**Extracted records**
☆ ☆ ☆ ☆ ☆

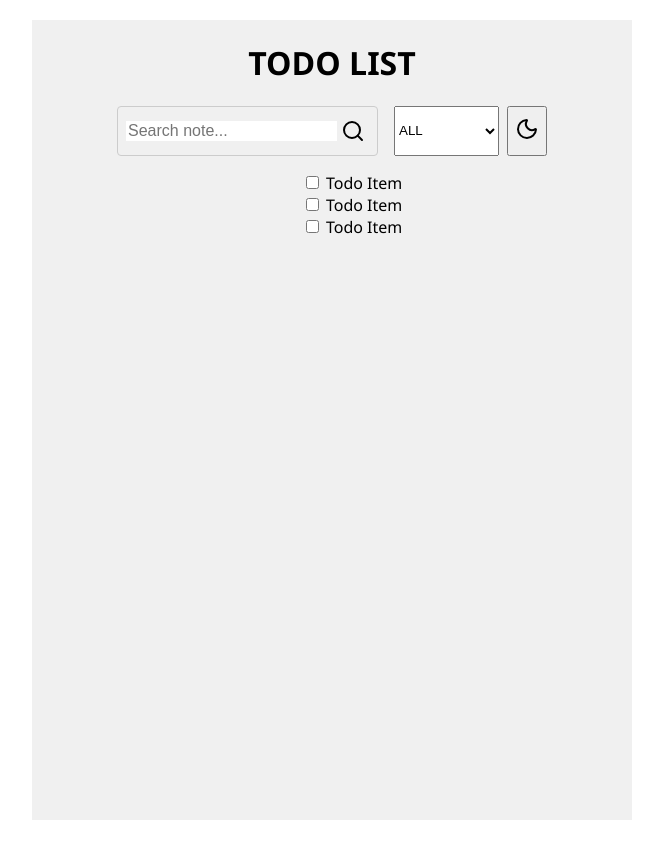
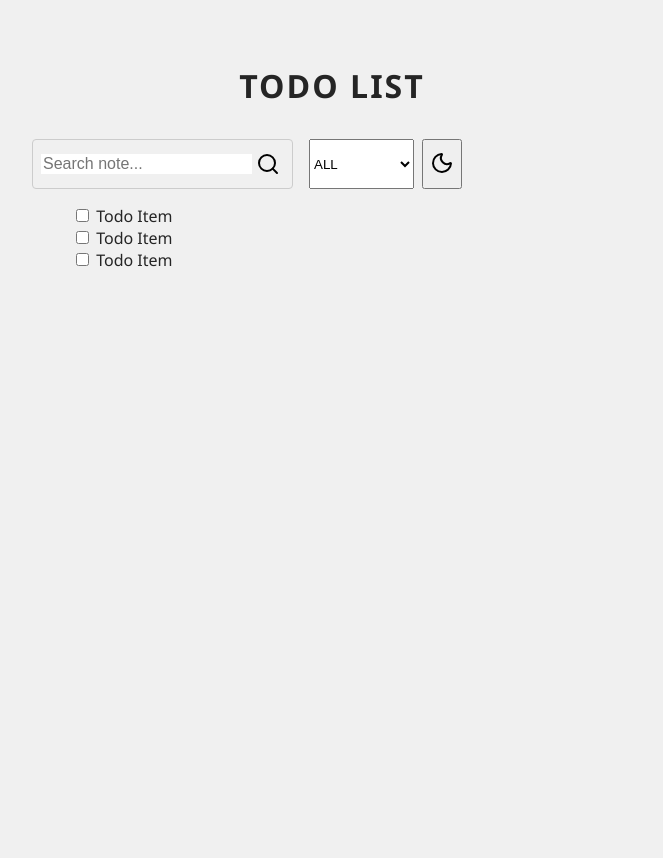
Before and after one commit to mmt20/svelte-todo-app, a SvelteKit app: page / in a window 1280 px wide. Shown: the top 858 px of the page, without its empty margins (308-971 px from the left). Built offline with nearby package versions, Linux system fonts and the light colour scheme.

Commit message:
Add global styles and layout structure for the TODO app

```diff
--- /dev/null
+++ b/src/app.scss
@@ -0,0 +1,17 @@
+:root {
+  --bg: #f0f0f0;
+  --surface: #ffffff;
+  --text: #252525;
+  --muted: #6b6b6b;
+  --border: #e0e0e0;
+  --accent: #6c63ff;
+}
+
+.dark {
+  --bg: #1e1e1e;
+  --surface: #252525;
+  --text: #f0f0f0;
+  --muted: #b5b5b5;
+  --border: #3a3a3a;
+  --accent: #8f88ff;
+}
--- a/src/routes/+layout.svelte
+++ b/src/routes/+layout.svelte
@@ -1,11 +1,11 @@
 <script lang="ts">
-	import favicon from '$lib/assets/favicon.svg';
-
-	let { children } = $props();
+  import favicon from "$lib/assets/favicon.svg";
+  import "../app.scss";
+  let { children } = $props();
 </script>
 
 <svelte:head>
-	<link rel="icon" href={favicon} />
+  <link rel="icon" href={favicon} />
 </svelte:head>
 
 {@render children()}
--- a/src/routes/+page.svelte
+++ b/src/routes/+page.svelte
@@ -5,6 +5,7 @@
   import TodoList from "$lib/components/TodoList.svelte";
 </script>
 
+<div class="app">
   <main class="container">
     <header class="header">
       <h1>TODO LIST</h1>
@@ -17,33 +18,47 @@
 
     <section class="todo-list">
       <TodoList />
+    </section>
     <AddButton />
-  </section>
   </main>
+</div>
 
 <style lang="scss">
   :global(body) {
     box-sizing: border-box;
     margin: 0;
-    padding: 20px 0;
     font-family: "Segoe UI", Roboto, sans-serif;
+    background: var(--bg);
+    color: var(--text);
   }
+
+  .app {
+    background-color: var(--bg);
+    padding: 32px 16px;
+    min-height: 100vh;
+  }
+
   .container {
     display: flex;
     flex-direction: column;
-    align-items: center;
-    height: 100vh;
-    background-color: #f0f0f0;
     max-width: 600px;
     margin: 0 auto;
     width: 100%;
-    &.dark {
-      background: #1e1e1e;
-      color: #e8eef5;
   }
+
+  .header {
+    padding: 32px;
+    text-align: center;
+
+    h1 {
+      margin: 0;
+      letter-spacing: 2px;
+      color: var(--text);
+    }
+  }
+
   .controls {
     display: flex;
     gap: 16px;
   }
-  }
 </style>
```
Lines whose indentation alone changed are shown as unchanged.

☆ ☆ ☆ ☆ ☆

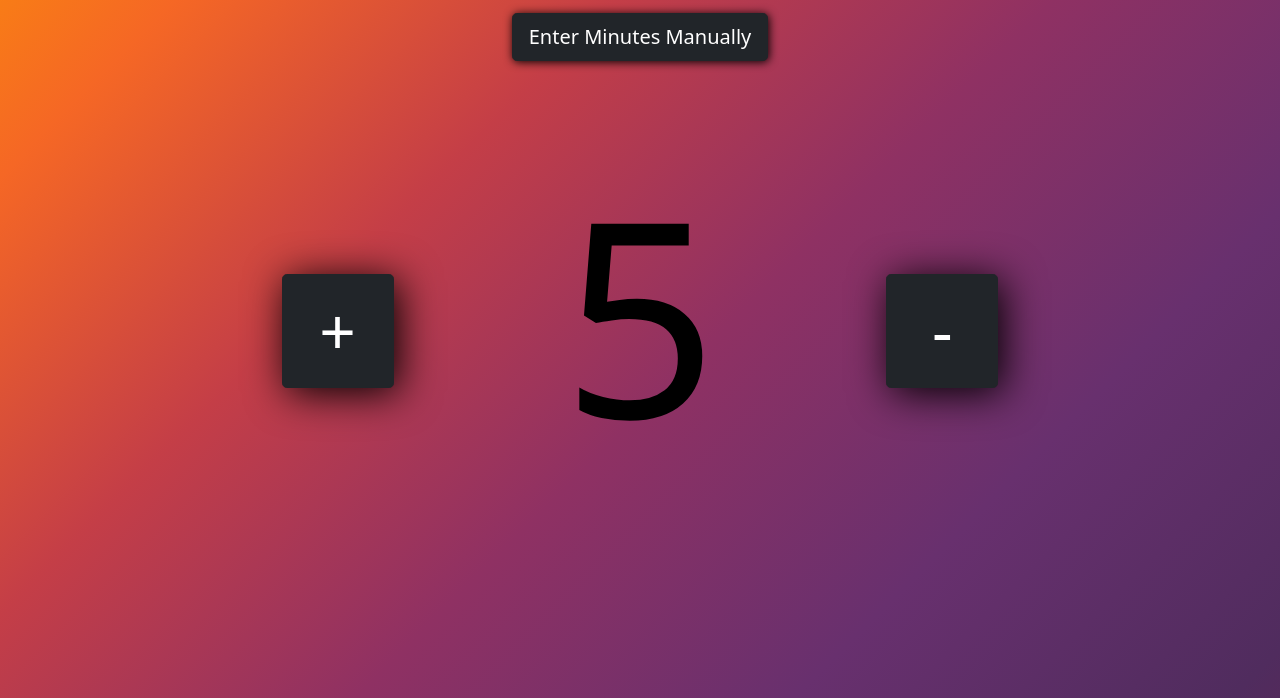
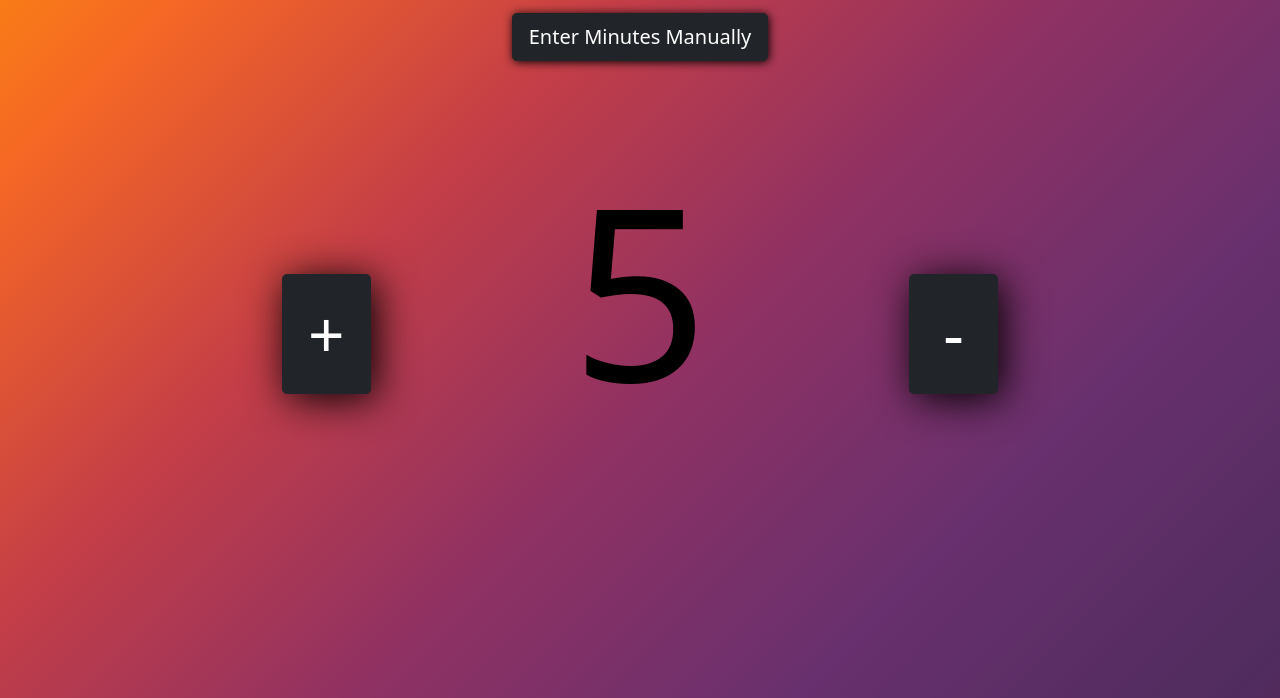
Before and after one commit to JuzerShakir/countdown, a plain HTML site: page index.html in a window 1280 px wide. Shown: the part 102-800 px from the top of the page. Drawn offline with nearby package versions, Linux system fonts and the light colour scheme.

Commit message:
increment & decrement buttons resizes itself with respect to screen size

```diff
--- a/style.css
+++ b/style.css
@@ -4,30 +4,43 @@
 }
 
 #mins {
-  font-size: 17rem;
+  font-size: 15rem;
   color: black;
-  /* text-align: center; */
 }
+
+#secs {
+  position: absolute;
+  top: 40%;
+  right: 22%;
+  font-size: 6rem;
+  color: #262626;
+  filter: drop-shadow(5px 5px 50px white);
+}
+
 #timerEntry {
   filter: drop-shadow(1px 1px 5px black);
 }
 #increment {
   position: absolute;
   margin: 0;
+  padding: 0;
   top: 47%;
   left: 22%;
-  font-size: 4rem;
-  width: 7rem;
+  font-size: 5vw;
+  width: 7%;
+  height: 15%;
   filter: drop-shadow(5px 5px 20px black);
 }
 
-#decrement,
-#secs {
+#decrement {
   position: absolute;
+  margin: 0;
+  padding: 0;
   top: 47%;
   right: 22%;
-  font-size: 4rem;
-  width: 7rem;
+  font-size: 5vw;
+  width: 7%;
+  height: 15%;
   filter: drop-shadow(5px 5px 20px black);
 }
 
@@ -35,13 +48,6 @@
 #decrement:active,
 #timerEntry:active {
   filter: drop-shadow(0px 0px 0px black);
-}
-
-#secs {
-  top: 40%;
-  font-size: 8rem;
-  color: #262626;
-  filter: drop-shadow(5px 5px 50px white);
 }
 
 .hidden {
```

☆ ☆ ☆ ☆ ☆

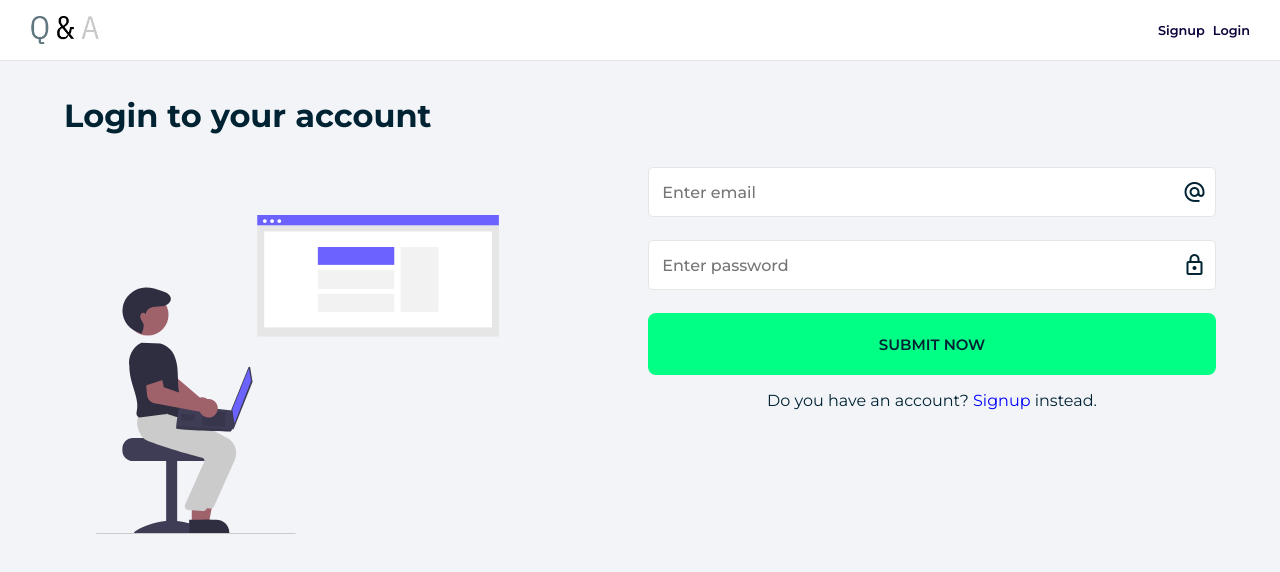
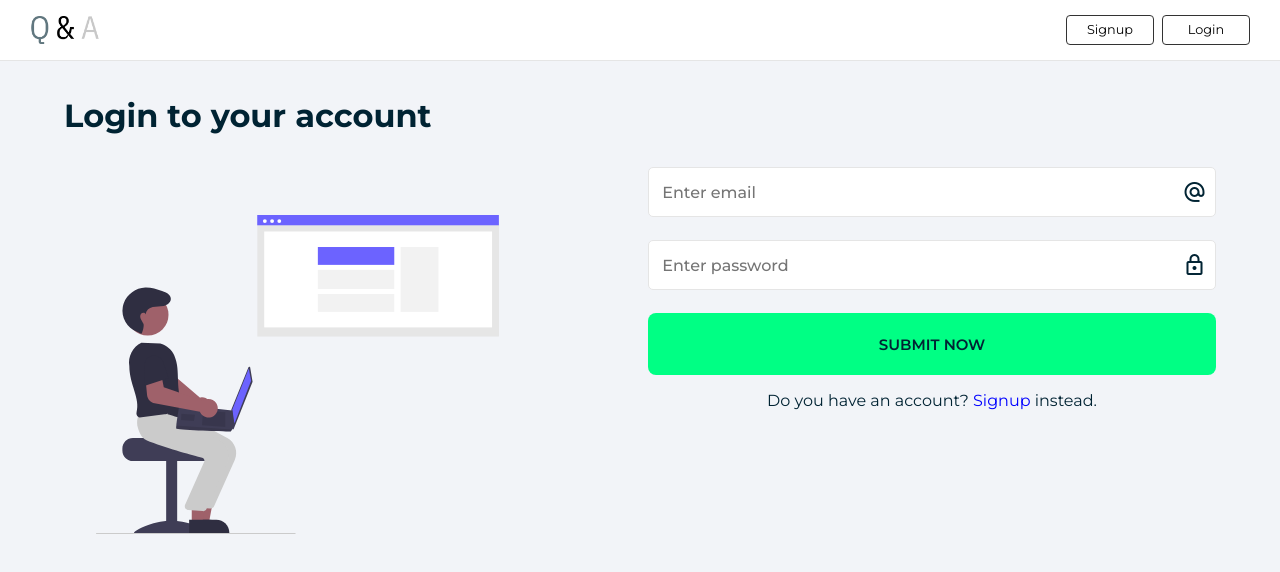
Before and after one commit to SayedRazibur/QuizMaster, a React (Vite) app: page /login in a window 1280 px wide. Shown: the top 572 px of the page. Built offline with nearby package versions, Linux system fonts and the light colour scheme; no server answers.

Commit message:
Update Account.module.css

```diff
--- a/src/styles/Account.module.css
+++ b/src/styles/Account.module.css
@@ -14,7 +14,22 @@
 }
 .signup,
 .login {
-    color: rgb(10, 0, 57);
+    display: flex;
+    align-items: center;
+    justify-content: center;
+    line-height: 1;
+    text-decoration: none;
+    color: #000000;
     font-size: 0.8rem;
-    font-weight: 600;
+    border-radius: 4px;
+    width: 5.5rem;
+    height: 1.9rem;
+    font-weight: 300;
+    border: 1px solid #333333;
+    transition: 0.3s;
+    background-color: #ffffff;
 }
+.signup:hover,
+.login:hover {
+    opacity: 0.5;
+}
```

☆ ☆ ☆ ☆ ☆

**What needs to be done**
Copy out each line of the listing that holds the word "svelte".

**Finished exercise**
Before and after one commit to mmt20/svelte-todo-app, a SvelteKit app: page / in a window 1280 px wide. Shown: the top 858 px of the page, without its empty margins (308-971 px from the left). Built offline with nearby package versions, Linux system fonts and the light colour scheme.
--- a/src/routes/+layout.svelte
+++ b/src/routes/+layout.svelte
 <svelte:head>
 </svelte:head>
--- a/src/routes/+page.svelte
+++ b/src/routes/+page.svelte
   import TodoList from "$lib/components/TodoList.svelte";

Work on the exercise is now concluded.